In Stumbling Toward Enlightenment, Geri Larkin discusses the diligence that is needed to follow the Buddhist path through bumblings and plenty of mistakes. The dharma talks in Tap Dancing in Zen include teachings on letting go of mental models of the world based on judgmentalism, experiencing humility as joy, and why vows matter. First You Shave Your Head offers an account of Larkin's 30-day pilgrimage to Korea with her meditation teacher. And in Love Dharma, she presents the relationship wisdom of early female followers of Buddha. This volume contains a modernized version of the Buddhist classic The Dhammapada, along with stories from the Still Point Zen Buddhist Temple where Larkin is the guiding teacher.

With the creativity and verve which are part and parcel of her style, she states: "The Dhammapada oozes wisdom and compassion and reminds me that life is tough, that we all suffer, and that we do because we insist on yearning for external stuff that won't ever make us permanently happy. It reminds me that enlightenment really is an inside job, one that includes letting go of the wildly entertaining melodrama I call my life." The members of the Temple are artists, entrepreneurs, students, health-care workers, and unemployed individuals. Zen meditation is important, along with chanting, prostrations, and sutra study. But many of these people also want teachings that speak to the challenges of their everyday lives. This translation of the Dhammapada has plenty to offer them and us.

Here are two examples:

"If we live our lives obsessing
about pleasant things,
our senses unrestrained--
eating too much, being lazy--
temptations will destroy us
even as the wind
uproots a weak tree."

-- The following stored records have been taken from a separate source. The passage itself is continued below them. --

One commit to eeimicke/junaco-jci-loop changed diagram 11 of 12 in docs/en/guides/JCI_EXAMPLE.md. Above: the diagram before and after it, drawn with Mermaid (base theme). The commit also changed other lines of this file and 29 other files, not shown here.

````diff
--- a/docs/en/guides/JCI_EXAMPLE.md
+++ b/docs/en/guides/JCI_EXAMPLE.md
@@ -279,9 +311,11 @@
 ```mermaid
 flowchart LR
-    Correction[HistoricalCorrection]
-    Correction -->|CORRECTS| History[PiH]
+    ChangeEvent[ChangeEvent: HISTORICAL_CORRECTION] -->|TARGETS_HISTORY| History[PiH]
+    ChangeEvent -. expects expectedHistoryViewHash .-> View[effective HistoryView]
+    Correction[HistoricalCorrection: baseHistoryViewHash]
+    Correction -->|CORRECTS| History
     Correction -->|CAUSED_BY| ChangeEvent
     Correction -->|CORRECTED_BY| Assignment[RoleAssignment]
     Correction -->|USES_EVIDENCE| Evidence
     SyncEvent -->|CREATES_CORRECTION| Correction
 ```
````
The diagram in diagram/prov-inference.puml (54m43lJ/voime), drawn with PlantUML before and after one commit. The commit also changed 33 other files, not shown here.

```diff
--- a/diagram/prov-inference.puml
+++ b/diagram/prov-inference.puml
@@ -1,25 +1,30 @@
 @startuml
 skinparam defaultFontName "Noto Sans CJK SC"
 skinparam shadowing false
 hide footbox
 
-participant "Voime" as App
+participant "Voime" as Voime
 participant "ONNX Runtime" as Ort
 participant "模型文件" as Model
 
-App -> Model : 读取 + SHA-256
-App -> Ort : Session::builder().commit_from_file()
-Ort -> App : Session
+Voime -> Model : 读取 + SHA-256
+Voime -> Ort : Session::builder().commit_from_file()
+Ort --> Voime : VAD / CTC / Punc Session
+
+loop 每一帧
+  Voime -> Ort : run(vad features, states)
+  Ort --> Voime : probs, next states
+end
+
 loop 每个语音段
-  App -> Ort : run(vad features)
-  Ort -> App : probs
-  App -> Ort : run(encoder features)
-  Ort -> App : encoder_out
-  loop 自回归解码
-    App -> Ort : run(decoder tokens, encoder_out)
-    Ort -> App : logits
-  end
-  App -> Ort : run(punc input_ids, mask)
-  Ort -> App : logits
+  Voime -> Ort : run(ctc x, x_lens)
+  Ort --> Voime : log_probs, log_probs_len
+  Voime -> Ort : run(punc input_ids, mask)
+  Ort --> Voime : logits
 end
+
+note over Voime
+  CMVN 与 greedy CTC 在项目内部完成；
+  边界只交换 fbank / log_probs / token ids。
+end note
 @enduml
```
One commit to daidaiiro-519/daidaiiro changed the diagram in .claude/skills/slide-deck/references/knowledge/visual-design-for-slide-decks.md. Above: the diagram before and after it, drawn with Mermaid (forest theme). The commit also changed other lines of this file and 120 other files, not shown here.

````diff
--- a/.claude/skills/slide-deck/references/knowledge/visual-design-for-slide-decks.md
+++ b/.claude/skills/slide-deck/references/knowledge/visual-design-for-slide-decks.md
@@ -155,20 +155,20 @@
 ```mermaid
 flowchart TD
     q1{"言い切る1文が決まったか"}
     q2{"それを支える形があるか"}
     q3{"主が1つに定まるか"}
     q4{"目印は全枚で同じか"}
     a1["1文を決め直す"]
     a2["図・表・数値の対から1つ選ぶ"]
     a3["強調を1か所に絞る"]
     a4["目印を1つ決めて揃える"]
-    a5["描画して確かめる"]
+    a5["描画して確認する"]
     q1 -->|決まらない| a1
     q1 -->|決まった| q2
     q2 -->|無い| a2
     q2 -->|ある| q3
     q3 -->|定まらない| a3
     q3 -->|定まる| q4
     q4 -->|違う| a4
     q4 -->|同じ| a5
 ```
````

Rather than allowing external things to send us careening from one experience to another, we would be wise to walk the path where our actions match our intentions:

"You can recite all the sacred texts you want
but if you do not act accordingly
how will you benefit?
Without actions we are like
who count the wealth of others
but have little of their own.
We will not share the fruits of a holy life--
not ever."

Larkin discusses the spiritual benefits that accrue from "eating all the blame" whereby we each take responsibility for the problems and conflicts that come up in our lives. It is not an easy practice given the natural propensity to blame others when something goes wrong. Larkin praises humility as a prelude to enlightenment and an antidote to pride.

As usual, the author has excellent teaching stories to share. Here's one:

"There's an old Zen story about an enlightened Zen master who would sit in meditation every night. About halfway through his sitting, he would shout at himself, "Don't let them fool you!" Then he'd shout, "No, Master!" It was his way of protecting himself from the addiction and the advertising messages. It was his reminder to stay upright. It was his communication with himself: by shouting to his own mind, "You can't fool me anymore!" he was acknowledging that he was the one responsible for his own purity or impurity."

Check out Larkin's Motor City Zen, and behind it all, you'll see the wisdom of the Buddha.